Additionally, the legislation will make the single biggest problem in our current regulatory process, namely, excessive and out of control regulatory delays, even worse. While anecdotes of missed congressional rulemaking deadlines and decades long rulemakings are increasingly common, a recent groundbreaking empirical study from Public Citizen demonstrates that regulatory delays are indeed substantial and systemic throughout federal agencies. The study also finds that the greatest delays are concentrated in those “economically significant” rules that provide the most economic, health, and safety benefits to the public but which must also comply with the most analytical and procedural hurdles before being finalized.
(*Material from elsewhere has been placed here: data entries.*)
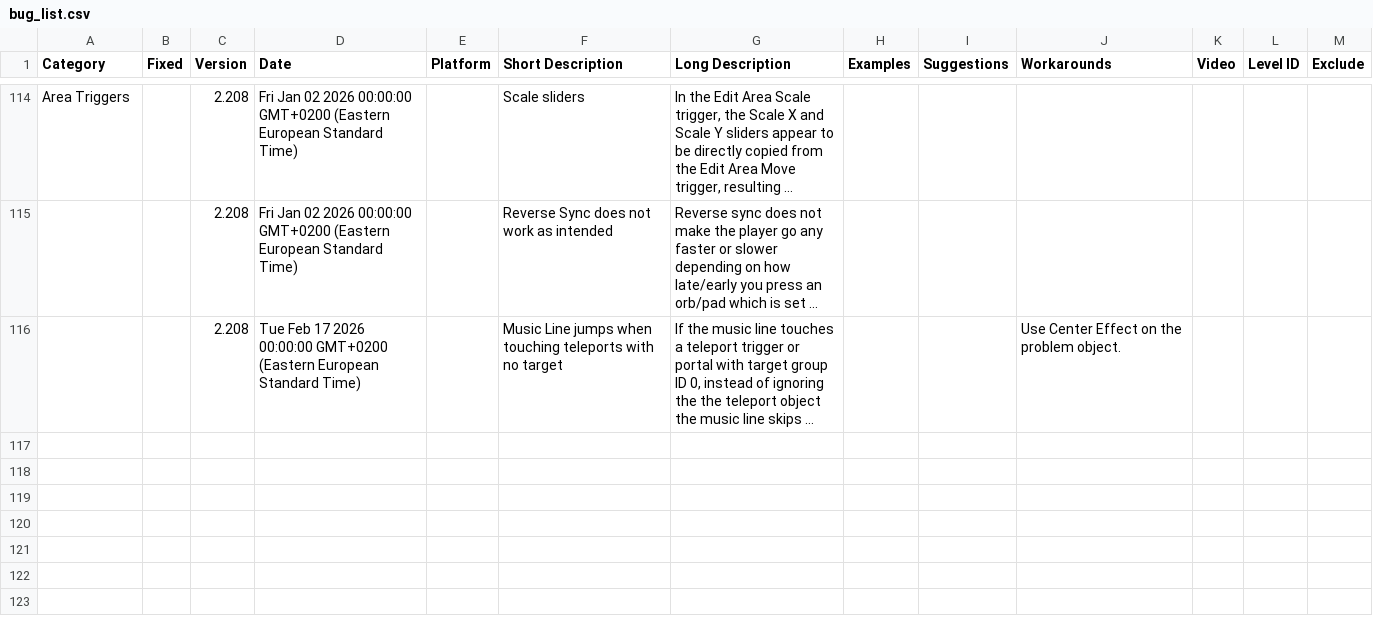
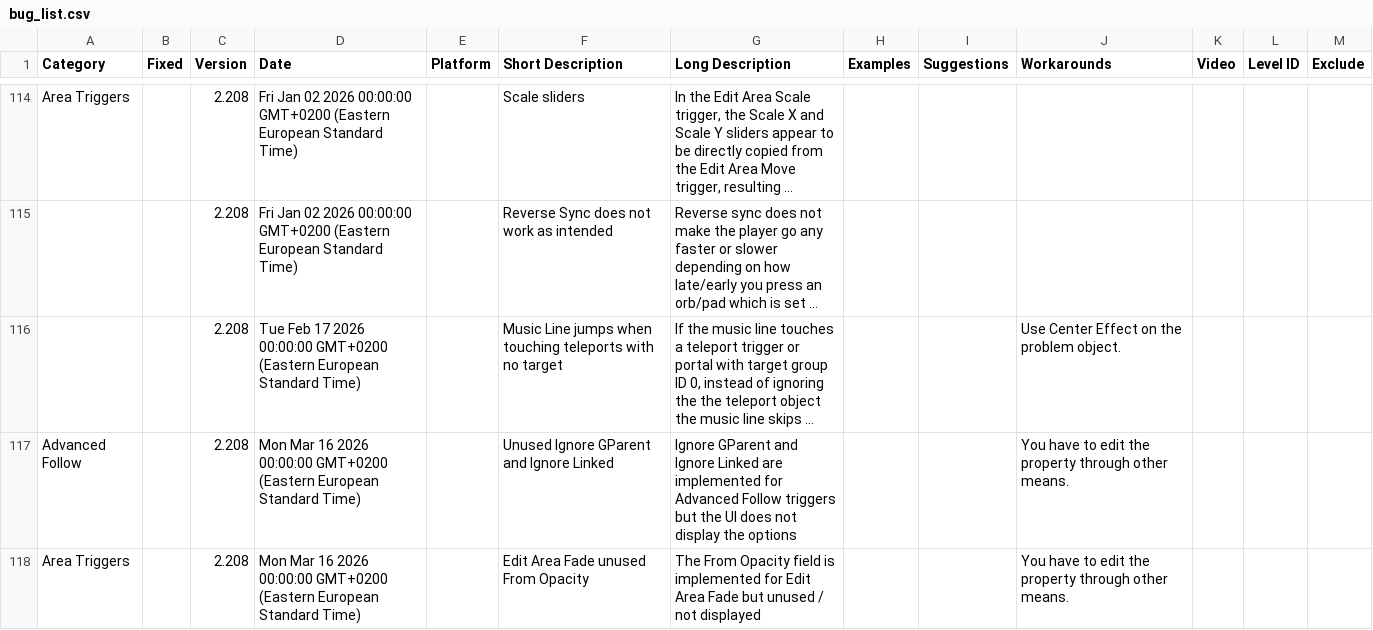
Before and after one commit to UHDanke/gd_docs, a CSV file: data/bug_list.csv, drawn as a sheet; only a part is shown, gaps mark what is left out; long unchanged cells end in …; the diff names each change by its address in the sheet, - before the commit and + after, or states it on an @@ line.

Commit message:
Update data/bug_list.csv from Google Sheets

```diff
--- a/data/bug_list.csv
+++ b/data/bug_list.csv
+row 117: Advanced Follow |  | 2.208 | Mon Mar 16 2026 00:00:00 GMT+0200 (Eastern European Standard Time) |  | Unused Ignore GParent and Ignore Linked | Ignore GParent and Ignore Linked are implemented for Advanced Follow triggers but the UI does not display the options |  |  | You have to edit the property through other means.
+row 118: Area Triggers |  | 2.208 | Mon Mar 16 2026 00:00:00 GMT+0200 (Eastern European Standard Time) |  | Edit Area Fade unused From Opacity | The From Opacity field is implemented for Edit Area Fade but unused / not displayed |  |  | You have to edit the property through other means.
```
By ensuring that high-impact rules, a subcategory of economically significant rules, are delayed even further by several years, this legislation makes our regulatory process even more inefficient and ineffective at protecting the public’s health, safety, and economic security.
There is substantial academic literature and expert consensus that heightened judicial scrutiny of agency rulemaking is one of the main drivers of regulatory paralysis. Thus, increasing litigation risk for agency rules, which is exactly what this bill will accomplish by spawning dozens of new lawsuits per year, will mean many more missed congressional deadlines.
This further “chilling” of rulemaking will benefit special interests that will further pressure regulators to carve out loopholes, weaken safety standards, or otherwise obstruct new rulemakings with the greatly enhanced threat of a lawsuit waiting in the wings.
Finally, ambiguity in the legislation makes it likely that the legislation will apply to a wide swath of important new regulatory protections including those that are currently being challenged in court. The legislation defines high-impact rules as those which “impose an annual cost on the economy” of one billion dollars. The legislation does not make clear if that includes just direct costs or also indirect costs and simply leaves the authority and discretion of making the “high-impact” designation with the head of the Office of Information and Regulatory Affairs (OIRA).
Thus, it is plausible that H.R. 3438 could result in dozens of newly designated high-impact rules. Examples of rules currently challenged in court that could result in injunctions under this legislation include oil train safety standards designed to prevent massive explosions due to oil train derailments, energy efficiency regulations, worker protections such as the new rule preventing exposure to the known carcinogen silica, new restrictions on the largely unregulated electronic cigarette market, and Wall Street accountability measures to designate large financial institutions as “systemically important” or too big to fail.
Like numerous other anti-regulatory bills, H.R. 3438 further tilts the regulatory process in favor of corporate special interests by creating more opportunities for the manipulation and abuse of the process to their benefit and at the expense of protecting consumers, working families, and other vulnerable communities.
We strongly urge opposition to H.R. 3438, the REVIEW Act.